Book sale and signing to follow. About the Author
David H. Mould is a professor emeritus of media studies at Ohio University. Born in the United Kingdom, he worked as a newspaper and TV journalist before moving to the U.S. in 1978. He has written articles and essays for a variety of outlets, and produced radio and TV documentaries. He lives in Charleston, West Virginia. About the Book
"An illuminating travelogue through Central Asia...As a genial travel guide, Mould, an academic who doesn't write like an academic, shows how one should resist the temptations to stereotype a culture too easily and understand it too quickly" - Kirkus Reviews
Central Asia has long stood at the crossroads of history. It was the staging ground for the armies of the Mongol Empire, for the nineteenth-century struggle between the Russian and British empires, and for the NATO campaign in Afghanistan. Today, multinationals and nations compete for the oil and gas reserves of the Caspian Sea and for control of the pipelines. Yet "Stanland" is still, to many, a terra incognita, a geographical blank.
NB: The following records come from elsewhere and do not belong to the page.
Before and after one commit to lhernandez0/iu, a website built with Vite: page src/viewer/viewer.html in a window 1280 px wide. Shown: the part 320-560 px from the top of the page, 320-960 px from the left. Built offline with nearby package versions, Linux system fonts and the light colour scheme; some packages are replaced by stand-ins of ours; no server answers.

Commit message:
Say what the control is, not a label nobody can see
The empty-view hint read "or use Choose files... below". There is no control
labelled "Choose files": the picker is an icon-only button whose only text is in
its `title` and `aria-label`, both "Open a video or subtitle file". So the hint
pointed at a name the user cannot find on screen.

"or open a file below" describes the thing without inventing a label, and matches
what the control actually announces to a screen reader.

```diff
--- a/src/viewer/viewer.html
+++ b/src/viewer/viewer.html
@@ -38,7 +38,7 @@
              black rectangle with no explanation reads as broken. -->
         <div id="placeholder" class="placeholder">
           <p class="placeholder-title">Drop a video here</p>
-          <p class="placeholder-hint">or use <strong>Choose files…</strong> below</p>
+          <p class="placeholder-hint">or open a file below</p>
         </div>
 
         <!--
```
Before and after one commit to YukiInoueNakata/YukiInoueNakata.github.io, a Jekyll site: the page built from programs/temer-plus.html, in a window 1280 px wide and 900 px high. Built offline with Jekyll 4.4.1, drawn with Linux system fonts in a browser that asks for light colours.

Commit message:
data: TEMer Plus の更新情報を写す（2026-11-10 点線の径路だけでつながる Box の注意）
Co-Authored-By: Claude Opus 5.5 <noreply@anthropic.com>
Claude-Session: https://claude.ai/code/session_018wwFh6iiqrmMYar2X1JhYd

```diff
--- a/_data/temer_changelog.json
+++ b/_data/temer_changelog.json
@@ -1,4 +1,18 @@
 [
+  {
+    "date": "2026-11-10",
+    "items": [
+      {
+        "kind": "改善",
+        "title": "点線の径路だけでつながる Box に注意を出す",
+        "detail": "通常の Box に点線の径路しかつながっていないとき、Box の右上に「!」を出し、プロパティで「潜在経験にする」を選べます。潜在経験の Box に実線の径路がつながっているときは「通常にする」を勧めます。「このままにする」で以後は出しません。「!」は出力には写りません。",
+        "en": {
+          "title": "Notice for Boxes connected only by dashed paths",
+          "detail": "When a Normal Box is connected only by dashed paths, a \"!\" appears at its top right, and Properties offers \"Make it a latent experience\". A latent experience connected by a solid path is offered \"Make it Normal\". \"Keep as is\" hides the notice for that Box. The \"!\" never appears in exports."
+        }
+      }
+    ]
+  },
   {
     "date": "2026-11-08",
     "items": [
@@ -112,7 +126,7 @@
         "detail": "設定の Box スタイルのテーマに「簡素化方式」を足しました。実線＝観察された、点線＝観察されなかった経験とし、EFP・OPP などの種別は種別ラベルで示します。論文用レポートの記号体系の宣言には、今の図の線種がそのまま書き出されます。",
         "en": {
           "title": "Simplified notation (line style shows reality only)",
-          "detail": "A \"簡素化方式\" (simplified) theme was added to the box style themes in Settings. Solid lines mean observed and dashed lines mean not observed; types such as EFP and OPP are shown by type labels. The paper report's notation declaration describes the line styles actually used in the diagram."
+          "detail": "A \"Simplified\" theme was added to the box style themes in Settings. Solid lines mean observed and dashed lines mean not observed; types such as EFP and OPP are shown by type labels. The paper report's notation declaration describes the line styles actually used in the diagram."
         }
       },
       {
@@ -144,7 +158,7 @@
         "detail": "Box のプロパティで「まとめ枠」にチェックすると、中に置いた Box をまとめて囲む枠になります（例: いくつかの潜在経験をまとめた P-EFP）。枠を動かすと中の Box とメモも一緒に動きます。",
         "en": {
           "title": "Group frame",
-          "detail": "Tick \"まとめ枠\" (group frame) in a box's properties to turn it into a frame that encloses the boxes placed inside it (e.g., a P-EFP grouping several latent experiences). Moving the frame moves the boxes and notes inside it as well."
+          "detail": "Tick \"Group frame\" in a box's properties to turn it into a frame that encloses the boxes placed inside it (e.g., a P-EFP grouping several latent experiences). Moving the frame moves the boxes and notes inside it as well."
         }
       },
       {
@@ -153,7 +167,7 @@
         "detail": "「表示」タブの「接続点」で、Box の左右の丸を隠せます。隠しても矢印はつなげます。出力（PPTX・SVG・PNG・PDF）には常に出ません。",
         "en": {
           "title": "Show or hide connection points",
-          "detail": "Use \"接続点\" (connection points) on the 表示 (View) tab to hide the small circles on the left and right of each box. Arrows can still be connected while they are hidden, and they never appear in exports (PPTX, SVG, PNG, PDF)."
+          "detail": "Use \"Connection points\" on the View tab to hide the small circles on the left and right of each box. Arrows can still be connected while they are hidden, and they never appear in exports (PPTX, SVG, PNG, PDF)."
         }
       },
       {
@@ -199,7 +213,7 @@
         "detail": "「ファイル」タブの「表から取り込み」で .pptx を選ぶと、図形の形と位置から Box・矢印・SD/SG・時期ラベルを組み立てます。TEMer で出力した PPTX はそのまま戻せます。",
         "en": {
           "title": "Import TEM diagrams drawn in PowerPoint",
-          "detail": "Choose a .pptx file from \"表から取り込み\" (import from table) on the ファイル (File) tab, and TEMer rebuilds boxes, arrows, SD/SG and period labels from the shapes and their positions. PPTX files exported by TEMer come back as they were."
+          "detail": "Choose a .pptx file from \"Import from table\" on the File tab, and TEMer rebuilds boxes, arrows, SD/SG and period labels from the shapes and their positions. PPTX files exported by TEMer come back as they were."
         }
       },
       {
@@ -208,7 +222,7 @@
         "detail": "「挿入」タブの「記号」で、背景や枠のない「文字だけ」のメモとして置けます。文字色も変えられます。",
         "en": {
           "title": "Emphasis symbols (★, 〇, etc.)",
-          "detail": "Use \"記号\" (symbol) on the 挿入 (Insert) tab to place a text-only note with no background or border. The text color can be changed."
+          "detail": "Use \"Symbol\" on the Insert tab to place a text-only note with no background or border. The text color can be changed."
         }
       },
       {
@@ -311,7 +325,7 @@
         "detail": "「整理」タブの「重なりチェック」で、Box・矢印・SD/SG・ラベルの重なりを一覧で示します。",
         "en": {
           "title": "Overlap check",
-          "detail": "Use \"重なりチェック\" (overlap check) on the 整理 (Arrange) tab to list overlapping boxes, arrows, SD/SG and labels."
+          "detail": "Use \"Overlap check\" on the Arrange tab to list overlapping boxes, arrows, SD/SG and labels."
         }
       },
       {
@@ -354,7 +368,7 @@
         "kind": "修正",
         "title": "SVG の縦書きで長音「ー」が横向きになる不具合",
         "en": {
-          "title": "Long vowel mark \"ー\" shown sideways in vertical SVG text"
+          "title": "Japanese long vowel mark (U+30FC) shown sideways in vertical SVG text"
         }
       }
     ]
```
Beginning in the mid-1990s, academic and journalist David Mould's career took him to the region on Fulbright Fellowships and contracts as a media trainer and consultant for UNESCO and USAID, among others. In Postcards from Stanland
, he takes readers along with him on his encounters with the people, landscapes and customs of the diverse countries_Kazakhstan, Kyrgyzstan, Tajikistan and Uzbekistan_he came to love. He talks with teachers, students, politicians, environmental activists, bloggers, cab drivers, merchants, Peace Corps volunteers and more.
Until now, few books for a nonspecialist readership have been written on the region, and while Mould brings his own considerable expertise to bear on his account_for example, he is one of the few scholars to have conducted research on post-Soviet media in the region_the book is above all a tapestry of place and a valuable contribution to our understanding of the post-Soviet world.